Export variants of Soviet military equipment were versions of Soviet military equipment (armored vehicles, airplanes, missiles) of significantly inferior capability to the original designs and intended only for export. Monkey model was the unofficial designation given by the Soviet Military to such variants. The monkey model was exported with the same or a similar designation as the original Soviet design but in fact it lacked many of the advanced or expensive features of the original.
Monkey-model weaponry was used mainly by non-communist Soviet allies, such as Egypt, Iraq and Syria. Eastern Bloc states generally used fully capable versions of Soviet weaponry, although poorer states often used earlier generations of weapons.

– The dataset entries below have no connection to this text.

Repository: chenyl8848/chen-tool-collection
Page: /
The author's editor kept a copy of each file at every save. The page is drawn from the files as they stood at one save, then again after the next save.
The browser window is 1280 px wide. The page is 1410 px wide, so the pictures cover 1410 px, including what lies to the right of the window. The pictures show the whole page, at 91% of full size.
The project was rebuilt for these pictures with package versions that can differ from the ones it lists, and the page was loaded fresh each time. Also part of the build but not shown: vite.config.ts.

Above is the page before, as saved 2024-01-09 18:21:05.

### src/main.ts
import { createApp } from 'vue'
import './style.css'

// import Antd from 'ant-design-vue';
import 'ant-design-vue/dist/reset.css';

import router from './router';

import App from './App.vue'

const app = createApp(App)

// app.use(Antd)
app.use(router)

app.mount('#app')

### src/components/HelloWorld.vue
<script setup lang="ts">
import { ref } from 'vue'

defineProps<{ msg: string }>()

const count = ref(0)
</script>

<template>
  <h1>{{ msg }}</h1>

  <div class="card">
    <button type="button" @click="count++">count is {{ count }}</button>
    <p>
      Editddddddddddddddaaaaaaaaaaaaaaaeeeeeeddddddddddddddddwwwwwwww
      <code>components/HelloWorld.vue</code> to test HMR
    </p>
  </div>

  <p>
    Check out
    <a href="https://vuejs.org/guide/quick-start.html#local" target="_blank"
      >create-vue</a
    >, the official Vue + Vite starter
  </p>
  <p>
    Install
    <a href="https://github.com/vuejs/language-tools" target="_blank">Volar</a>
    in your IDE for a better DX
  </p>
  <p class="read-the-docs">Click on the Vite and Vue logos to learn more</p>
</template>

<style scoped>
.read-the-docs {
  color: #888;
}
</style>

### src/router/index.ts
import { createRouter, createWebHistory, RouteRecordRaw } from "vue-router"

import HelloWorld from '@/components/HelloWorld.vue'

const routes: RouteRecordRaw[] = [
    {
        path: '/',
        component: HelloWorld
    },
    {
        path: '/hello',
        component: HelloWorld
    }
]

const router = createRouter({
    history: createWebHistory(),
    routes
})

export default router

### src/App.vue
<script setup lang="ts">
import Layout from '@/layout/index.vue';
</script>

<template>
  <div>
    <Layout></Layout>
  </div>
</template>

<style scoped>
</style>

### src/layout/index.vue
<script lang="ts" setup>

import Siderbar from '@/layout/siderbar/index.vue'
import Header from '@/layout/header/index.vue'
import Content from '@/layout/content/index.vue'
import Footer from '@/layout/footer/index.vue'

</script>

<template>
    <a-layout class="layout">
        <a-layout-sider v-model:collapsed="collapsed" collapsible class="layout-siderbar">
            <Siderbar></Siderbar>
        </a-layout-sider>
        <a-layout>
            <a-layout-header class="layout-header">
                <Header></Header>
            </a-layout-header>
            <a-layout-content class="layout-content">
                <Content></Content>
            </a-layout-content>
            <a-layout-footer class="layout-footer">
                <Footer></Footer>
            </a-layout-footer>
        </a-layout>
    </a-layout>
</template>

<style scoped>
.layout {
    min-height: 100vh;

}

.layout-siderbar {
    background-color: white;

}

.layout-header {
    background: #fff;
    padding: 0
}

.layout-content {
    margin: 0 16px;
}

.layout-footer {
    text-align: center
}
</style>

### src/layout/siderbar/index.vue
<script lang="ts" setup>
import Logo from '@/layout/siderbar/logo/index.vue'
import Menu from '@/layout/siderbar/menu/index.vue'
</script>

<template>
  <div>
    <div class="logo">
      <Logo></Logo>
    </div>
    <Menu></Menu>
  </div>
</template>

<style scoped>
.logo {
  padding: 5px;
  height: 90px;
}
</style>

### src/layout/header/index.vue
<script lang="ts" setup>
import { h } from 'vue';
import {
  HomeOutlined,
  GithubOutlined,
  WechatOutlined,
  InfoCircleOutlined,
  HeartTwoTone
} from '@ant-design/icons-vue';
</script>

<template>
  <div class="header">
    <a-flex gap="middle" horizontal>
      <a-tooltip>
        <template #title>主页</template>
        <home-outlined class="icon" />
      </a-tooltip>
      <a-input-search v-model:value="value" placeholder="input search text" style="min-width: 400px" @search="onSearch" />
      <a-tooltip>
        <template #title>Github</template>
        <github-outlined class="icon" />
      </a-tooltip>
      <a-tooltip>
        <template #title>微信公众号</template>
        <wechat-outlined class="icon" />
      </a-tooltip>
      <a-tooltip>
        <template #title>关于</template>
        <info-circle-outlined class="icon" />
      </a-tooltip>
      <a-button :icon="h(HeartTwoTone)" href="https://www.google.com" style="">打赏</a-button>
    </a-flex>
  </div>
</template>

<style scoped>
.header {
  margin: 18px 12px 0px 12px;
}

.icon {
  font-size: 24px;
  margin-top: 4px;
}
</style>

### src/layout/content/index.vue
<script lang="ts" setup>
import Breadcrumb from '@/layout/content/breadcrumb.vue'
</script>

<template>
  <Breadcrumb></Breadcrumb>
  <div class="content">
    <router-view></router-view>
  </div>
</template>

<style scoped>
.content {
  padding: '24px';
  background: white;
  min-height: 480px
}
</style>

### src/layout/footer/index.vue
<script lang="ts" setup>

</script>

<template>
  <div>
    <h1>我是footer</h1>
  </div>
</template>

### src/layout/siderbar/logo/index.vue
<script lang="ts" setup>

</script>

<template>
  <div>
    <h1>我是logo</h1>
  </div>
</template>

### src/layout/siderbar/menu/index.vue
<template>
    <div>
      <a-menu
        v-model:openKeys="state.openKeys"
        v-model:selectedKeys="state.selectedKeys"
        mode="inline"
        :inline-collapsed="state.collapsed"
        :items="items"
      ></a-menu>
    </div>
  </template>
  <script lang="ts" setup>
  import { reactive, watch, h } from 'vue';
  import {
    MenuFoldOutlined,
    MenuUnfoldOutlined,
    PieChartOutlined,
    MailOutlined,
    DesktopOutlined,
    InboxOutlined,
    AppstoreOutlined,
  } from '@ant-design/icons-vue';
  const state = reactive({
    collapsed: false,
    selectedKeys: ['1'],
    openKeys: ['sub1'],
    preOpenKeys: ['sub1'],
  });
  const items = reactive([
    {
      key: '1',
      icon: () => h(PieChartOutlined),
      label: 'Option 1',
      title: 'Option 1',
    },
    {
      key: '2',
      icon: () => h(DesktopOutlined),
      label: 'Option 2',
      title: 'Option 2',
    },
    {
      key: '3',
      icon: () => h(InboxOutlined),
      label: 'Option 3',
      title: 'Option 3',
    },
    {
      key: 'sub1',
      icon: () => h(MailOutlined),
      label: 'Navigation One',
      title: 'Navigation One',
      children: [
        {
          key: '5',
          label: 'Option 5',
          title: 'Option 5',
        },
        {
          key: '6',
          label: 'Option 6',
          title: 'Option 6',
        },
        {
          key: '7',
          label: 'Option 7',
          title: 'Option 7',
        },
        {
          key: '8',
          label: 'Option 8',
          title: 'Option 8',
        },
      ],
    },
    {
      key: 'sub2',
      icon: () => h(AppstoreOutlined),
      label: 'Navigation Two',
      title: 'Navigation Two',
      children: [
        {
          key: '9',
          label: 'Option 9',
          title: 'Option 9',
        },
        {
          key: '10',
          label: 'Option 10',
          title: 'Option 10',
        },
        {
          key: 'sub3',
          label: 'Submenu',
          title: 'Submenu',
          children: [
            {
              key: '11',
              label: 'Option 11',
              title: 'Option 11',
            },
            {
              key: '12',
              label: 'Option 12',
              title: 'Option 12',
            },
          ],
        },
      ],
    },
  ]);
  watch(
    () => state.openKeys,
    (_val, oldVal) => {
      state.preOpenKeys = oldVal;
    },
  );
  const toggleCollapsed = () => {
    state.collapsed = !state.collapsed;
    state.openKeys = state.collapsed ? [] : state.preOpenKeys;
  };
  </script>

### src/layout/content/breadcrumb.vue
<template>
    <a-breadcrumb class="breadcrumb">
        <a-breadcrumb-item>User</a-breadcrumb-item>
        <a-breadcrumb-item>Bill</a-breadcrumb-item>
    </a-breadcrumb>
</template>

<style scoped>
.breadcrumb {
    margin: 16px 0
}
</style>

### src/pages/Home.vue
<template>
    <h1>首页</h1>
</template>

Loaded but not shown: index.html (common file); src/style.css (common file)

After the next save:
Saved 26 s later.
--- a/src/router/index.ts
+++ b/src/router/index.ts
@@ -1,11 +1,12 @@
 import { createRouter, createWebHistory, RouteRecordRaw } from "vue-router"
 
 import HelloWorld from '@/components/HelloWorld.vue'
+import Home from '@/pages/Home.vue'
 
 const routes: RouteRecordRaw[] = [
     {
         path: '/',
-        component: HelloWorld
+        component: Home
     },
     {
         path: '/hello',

The term monkey model was popularized in the West by Viktor Suvorov, in Inside the Soviet Army. Suvorov states that the simplified monkey model was designed for massive production in wartime, to replace front-line stocks if a war should last for several weeks. In peacetime, Soviet industry gained experience building both standard and export-model variants, the latter being for sale "to the 'brothers' and 'friends' of the USSR as the very latest equipment available." He also cites the benefit of disinformation when an exported monkey model fell into the hands of Western intelligence, who "naturally gained a completely false impression of the true combat capabilities of the BMP-1 and of Soviet tanks" (Suvorov 1982:215).
Monkey-model tanks were equipped with lower grade fire control systems, lower grade armor, lacking NBC protection, and provided with substandard ammunition.
For example, the inferior 3VBM8/3BM17/18 APFSDS 125 mm smoothbore rounds were exported for use in the T-72 family of tanks. It was specifically designed for export and had a penetration of sloped armor at 2000 m that was half as much as that of the original Soviet model.
Monkey-model aircraft were downgraded in a manner similar to that of tanks. The MiG-23 MS 'Flogger-E', for example, was an export variant the original MiG 23 developed because the MiG 23 was considered too advanced to be exported to Third World countries. The 'Flogger-E' lacked the most advanced features of the original. Infra-red search and track and beyond visual range missile capabilities were removed and its avionics suite was very basic. This variant was widely sold during the 1970s to Soviet allies in the Middle East.
- Milsom, John (1975). Russian Tanks, 1900-1970: The Complete Illustrated History of Soviet Armoured Theory and Design. Galahad Books. ISBN 0-88365-052-5.
- Suvorov, Viktor (1982). Inside the Soviet Army. New York: Macmillan. ISBN 0-02-615500-1.
- Zaloga, Steven et al. (1993). T-72 Main Battle Tank 1974-1993. Oxford: Osprey. ISBN 1-85532-338-9.
- Inside the Soviet Army. http://militera.lib.ru/research/suvorov12/06.html